These figures, however, are not just old, they are dangerously obsolete. The reason why is simple. Set the significant quantity high and the frequency of inspections needed to reliably detect a diversion of that quantity declines. Set the number low and the inspection frequency needed increases.
Critics of the IAEA safeguards system (myself included) have long argued that the IAEA’s significant quantities are at least twice as large as what they should be to build a 10-20 kt device. In fact, other than South Africa, states that planned to get or actually acquired nuclear weapons historically used much more modern and efficient designs than those employed in 1945. By tying its significant quantities to outdated, inefficient 1945 weapons designs, then, the IAEA has kept the frequency of its inspections (what it calls its “timeliness detection goals”) far below what would otherwise be called for to detect smaller quantities of plutonium and uranium sufficient to build more modern and more likely (e.g., hollow core and levitated pit) designs.
This is an important point. It is not one, however, that this commissioned study focuses on. Instead, for purposes of this study, Ms. Lisowski was directed to use a first-generation, 1945 implosion design. But rather than build a 20-kt device and set it off at ~1,600 feet, as the United States did in Nagasaki, this study uses a 1-kt device set off at ground level — a contingency weapons states actually plan for.3 Ms. Lisowski’s conclusion: A 1-kt device at ground level can easily be as lethal as the 20-kt Nagasaki weapon that was set off at ~1,600 feet.
What difference should this make?
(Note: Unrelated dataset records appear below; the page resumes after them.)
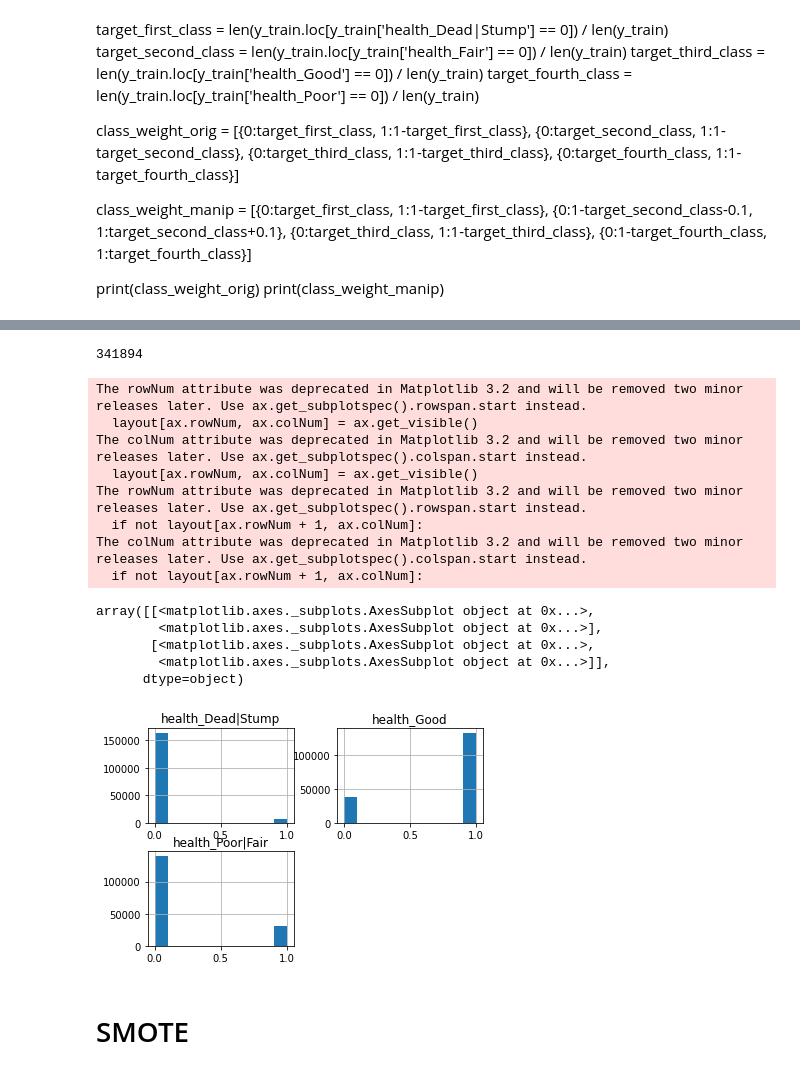
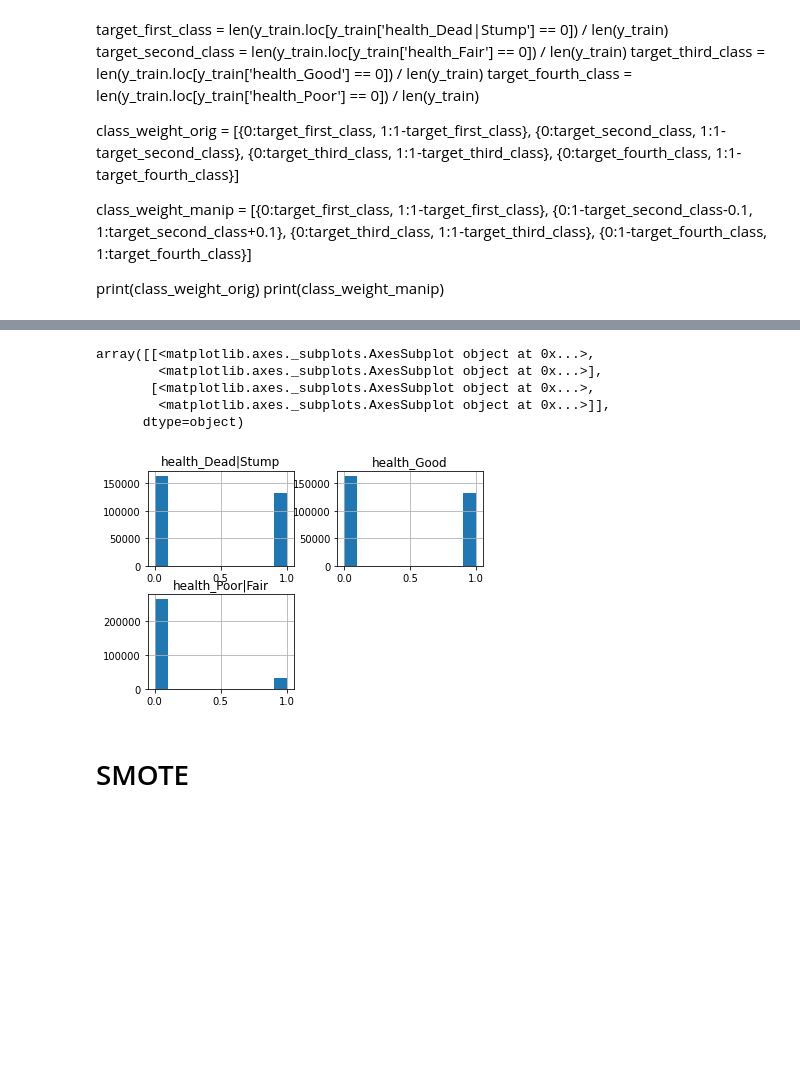
Before and after one commit to lezneklihp/dsend_project_4, a Jupyter notebook: modeling_trees.ipynb, the cells around one changed output, grey strips where cells are left out. Drawn from its saved outputs; the diff is of its cells as text; code cells hidden in the pictures; blank space fills up the shorter version.

```diff
--- a/modeling_trees.ipynb
+++ b/modeling_trees.ipynb
@@ -34,9 +24,20 @@ df = pd.concat([df, poor, fair], ignore_index=True)
 x = df.loc[:, 'steward_Alive':'n_neighbors_two or more neighbors']
 y = df.loc[:, 'health_Dead|Stump':]
 
-# Convert to .values later!
-x_train, x_test, y_train, y_test = train_test_split(x,
-                                                    y,
-                                                    test_size=0.5,
-                                                    random_state=None,
-                                                    stratify=y)
+# Split into training, testing, and validation datasets.
+x_train, x_valid, y_train, y_valid = train_test_split(x,
+                                                      y,
+                                                      test_size=0.5,
+                                                      random_state=34,
+                                                      shuffle=True,
+                                                      stratify=y)
+
+x_training, x_testing, y_training, y_testing = train_test_split(x_train,
+                                                                y_train,
+                                                                test_size=0.5,
+                                                                random_state=34,
+                                                                shuffle=True,
+                                                                stratify=y_train)
+
+# Check class imbalance of targets.
+y_training.hist()
@@ -89,4 +71,0 @@ df_us.fillna(0, inplace=True)
-# %%
-len(df_us)
-# %% [output]
-341894
@@ -103,19 +72,15 @@ x_train_us, x_test_us, y_train_us, y_test_us = train_test_split(x,
-# %%
-y_train_us.hist()
-# %% [output]
-The rowNum attribute was deprecated in Matplotlib 3.2 and will be removed two minor releases later. Use ax.get_subplotspec().rowspan.start instead.
-  layout[ax.rowNum, ax.colNum] = ax.get_visible()
-The colNum attribute was deprecated in Matplotlib 3.2 and will be removed two minor releases later. Use ax.get_subplotspec().colspan.start instead.
-  layout[ax.rowNum, ax.colNum] = ax.get_visible()
-The rowNum attribute was deprecated in Matplotlib 3.2 and will be removed two minor releases later. Use ax.get_subplotspec().rowspan.start instead.
-  if not layout[ax.rowNum + 1, ax.colNum]:
-The colNum attribute was deprecated in Matplotlib 3.2 and will be removed two minor releases later. Use ax.get_subplotspec().colspan.start instead.
-  if not layout[ax.rowNum + 1, ax.colNum]:
-array([[<matplotlib.axes._subplots.AxesSubplot object at 0x...>,
-        <matplotlib.axes._subplots.AxesSubplot object at 0x...>],
-       [<matplotlib.axes._subplots.AxesSubplot object at 0x...>,
-        <matplotlib.axes._subplots.AxesSubplot object at 0x...>]],
-      dtype=object)
-[figure, removed]
+# %%
+ros = RandomOverSampler(sampling_strategy='minority', random_state=34)
+
+x_training_ros, y_training_ros = ros.fit_resample(x_training.values, y_training.values)
+
+pd.DataFrame(y_training_ros, columns=df.columns[-3:]).hist()
+# %% [output]
+array([[<matplotlib.axes._subplots.AxesSubplot object at 0x...>,
+        <matplotlib.axes._subplots.AxesSubplot object at 0x...>],
+       [<matplotlib.axes._subplots.AxesSubplot object at 0x...>,
+        <matplotlib.axes._subplots.AxesSubplot object at 0x...>]],
+      dtype=object)
+[figure, added]
 # %% [markdown]
 # SMOTE
```
Also changed, not shown: parts of 70 cells of this notebook.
Even if a 1-kt device used a crude, 1945 implosion design, it would only need three kilograms of plutonium or eight kilograms of highly enriched uranium. Yet, the IAEA has designed its timeliness detection goals to detect not three, but eight kilograms of plutonium and not eight, but 25 kilograms of highly enriched uranium. If one uses only slightly more modern designs than the IAEA uses (i.e., ones perfected in the late 1940s), the amount of plutonium needed to make a 1-kt device drops to 1.5 kilograms and the amount of highly enriched uranium down to four. These lower figures range between less than one-half to less than one-fifth of the IAEA’s current significant quantities and suggest just how much the IAEA should lower their own figures.
This may seem to be radical. It is not. Late in 2016, Olli Heinonen, the former deputy director-general of the IAEA for safeguards, argued that the agency should lower its significant quantity for plutonium from eight kilograms down to between two to four kilograms.4 This study makes similar recommendations. At a minimum, if the United States and other like-minded nations are eager to avoid the prospect of destructive strikes equivalent to Nagasaki and Hiroshima, they will want to recalibrate international inspections to account for much lower significant quantities.
The Nonproliferation Policy Education Center (NPEC), is a 501 (c)3 nonpartisan, nonprofit,
founded in 1994 to promote a better understanding of strategic weapons proliferation issues. NPEC educates
and university professors about proliferation threats and possible new policies and measures to meet them.